The camera on the current 4S is excellent. When the original iPhone was introduced, it wasn’t acceptable as a general point-and-shoot camera replacement. In 2009, the iPhone 3GS was pretty good and could sometimes take photos that didn’t look like they were taken on a phone. The iPhone 4 was an improvement, but it wasn’t until 2011 with the upgraded optics in the 4S that the phone could finally serve as a serviceable point-and-shoot camera replacement. The 4S camera is considered one of the best phone cameras available, and unlike the generations before it, it isn’t in dire need of an upgrade this time.
The iPhone 5’s bigger screen will be nice, but it won’t be the type of dramatic change we saw between the early non-retina displays and the ultra-sharp current models. The current Retina display set the standard for the industry, and even though subsequent competing phone displays are bigger, they aren’t much better.
Audio improvements would be nice for video recording, but for general use, the iPhone’s audio is already decent. Like the expected camera and screen upgrades, any audio improvements will likely be incremental.
The more interesting changes are in data transfer. For me, the faster LTE mobile data is not such a big deal since I’m generally on WiFi, and it’s still a bit early to make wide use of NFC. Also, even though we can expect good-looking design improvements, it’s hard to beat the case design and form factor of the 4/4S — it’s the type of aesthetic triumph that doesn’t come along too often. Apple has its work cut out to improve upon it.

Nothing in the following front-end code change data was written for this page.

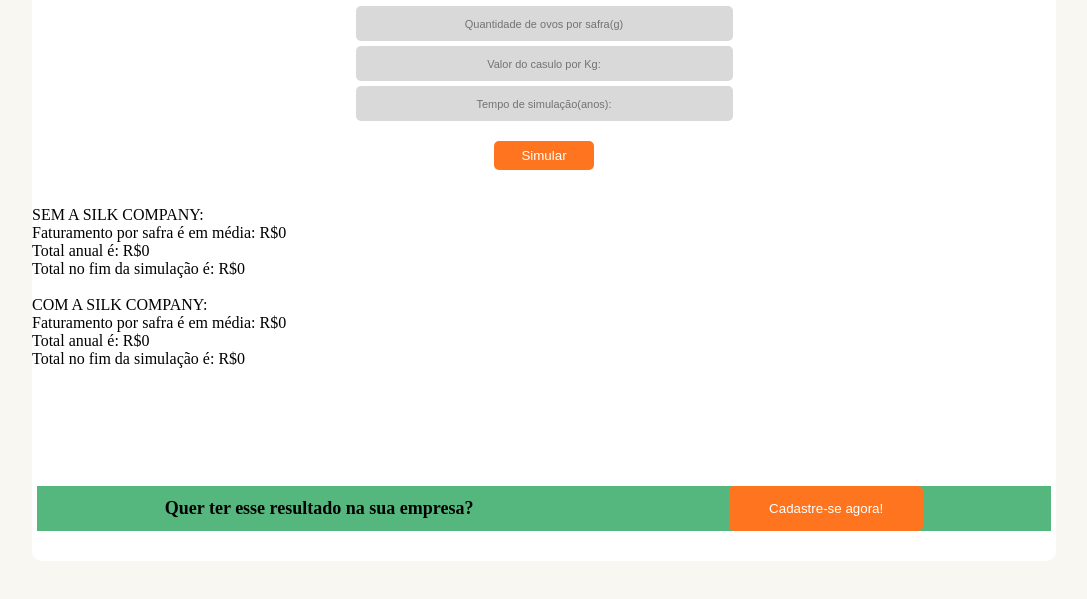
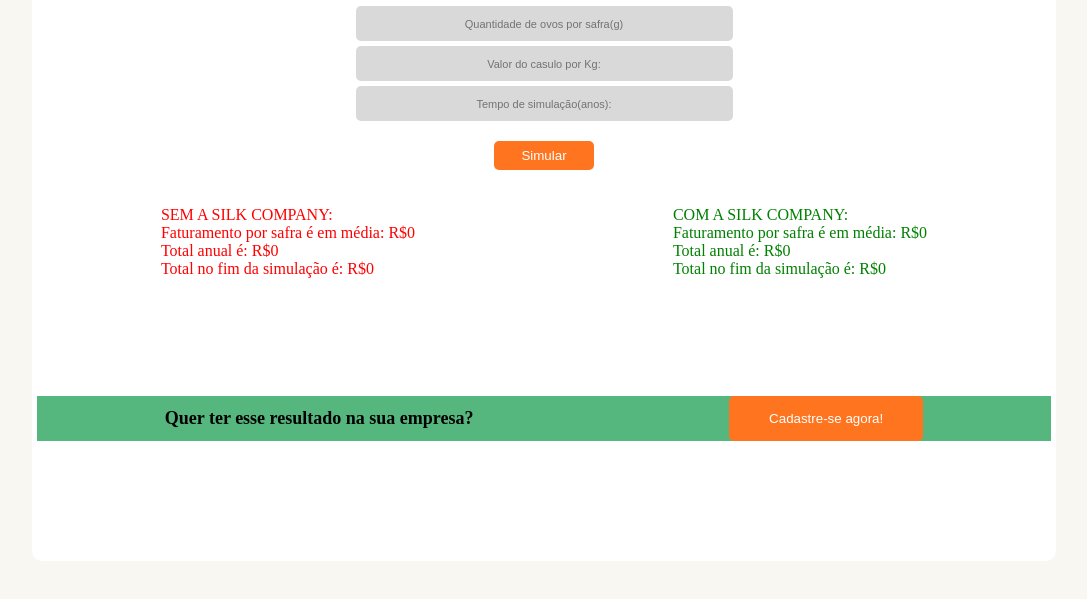
Before and after one commit to SilkCo/SilkCo, a plain HTML site: page Entregas/vinicius/simuladorFinanceiro.html in a window 1280 px wide. Both pictures are taken after a click on the button "Simular". Shown: the part 169-768 px from the top of the page, without its empty margins (96-1183 px from the left). Drawn offline with Linux system fonts and the light colour scheme.

Commit message:
css simulador financeiro

```diff
--- a/Entregas/vinicius/simuladorFinanceiro.html
+++ b/Entregas/vinicius/simuladorFinanceiro.html
@@ -42,9 +42,10 @@
             </div>
             <h3 id="resultado">Diferença de R$0,00 sem o nosso produto</h3> -->
         </div>
-        <div id="Pai_mensagem">
-           <div id="div_mensagem"> </div>
-        </div>
+        <div id = "div_mensagemPai">
+        <div id="div_mensagem"> </div>
+         <div id="div_mensagem2"> </div>
+         </div>
         <div class="chamado">
             <h4 id="chamado_texto">Quer ter esse resultado na sua empresa?</h4>
             <button id="chamado_botao">Cadastre-se agora!</button>
@@ -82,8 +83,9 @@
         Faturamento por safra é em média: R$${(totalAnual/9).toLocaleString('pt-br')}<br>
         Total anual é: R$${totalAnual.toLocaleString('pt-br')}<br>
         Total no fim da simulação é: R$${(totalAnual * tempoAnos).toLocaleString('pt-br')}<br><br>
-
-        COM A SILK COMPANY: <br>
+        `
+        div_mensagem2.innerHTML = `
+        <br><br>COM A SILK COMPANY: <br>
         Faturamento por safra é em média: R$${(totalAnualSilk/9).toLocaleString('pt-br')}<br>
         Total anual é: R$${totalAnualSilk.toLocaleString('pt-br')}<br>
         Total no fim da simulação é: R$${(totalAnualSilk * tempoAnos).toLocaleString('pt-br')} <br><br>
--- a/Entregas/vinicius/style/style.css
+++ b/Entregas/vinicius/style/style.css
@@ -123,11 +123,19 @@ body{
 }
 #div_mensagem{
     display: flex;
+    flex: 1;
+    justify-content: center;
+    align-items: center;
+    color: red;
+}
+#div_mensagem2{
+    display: flex;
+    flex: 1;
+    justify-content: center;
+    align-items: center;
+    color: green;
+}
+#div_mensagemPai{
+   display: flex;
     flex-direction: row;
-
 }
-#Pai_mensagem{
-    display: flex;
-    flex-direction: row;
-    flex:2;
-}
```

So, for the owner of a Siri-less, old-optics iPhone 4 or lower, the upgrade is an easy choice, but from a 4S, the benefits are for the most part incremental. Most likely, I’ll skip this iteration and look forward to the next model. When coupled with the current upgrades, maybe the 2014 model iPhone will provide even more feature synergy… but that’s a long time from now considering how fast phones evolve. Nearly a year after purchase, I’m still pleased, not just satisfied, with the iPhone 4S. And that’s without the forthcoming upgrades in iOS 6.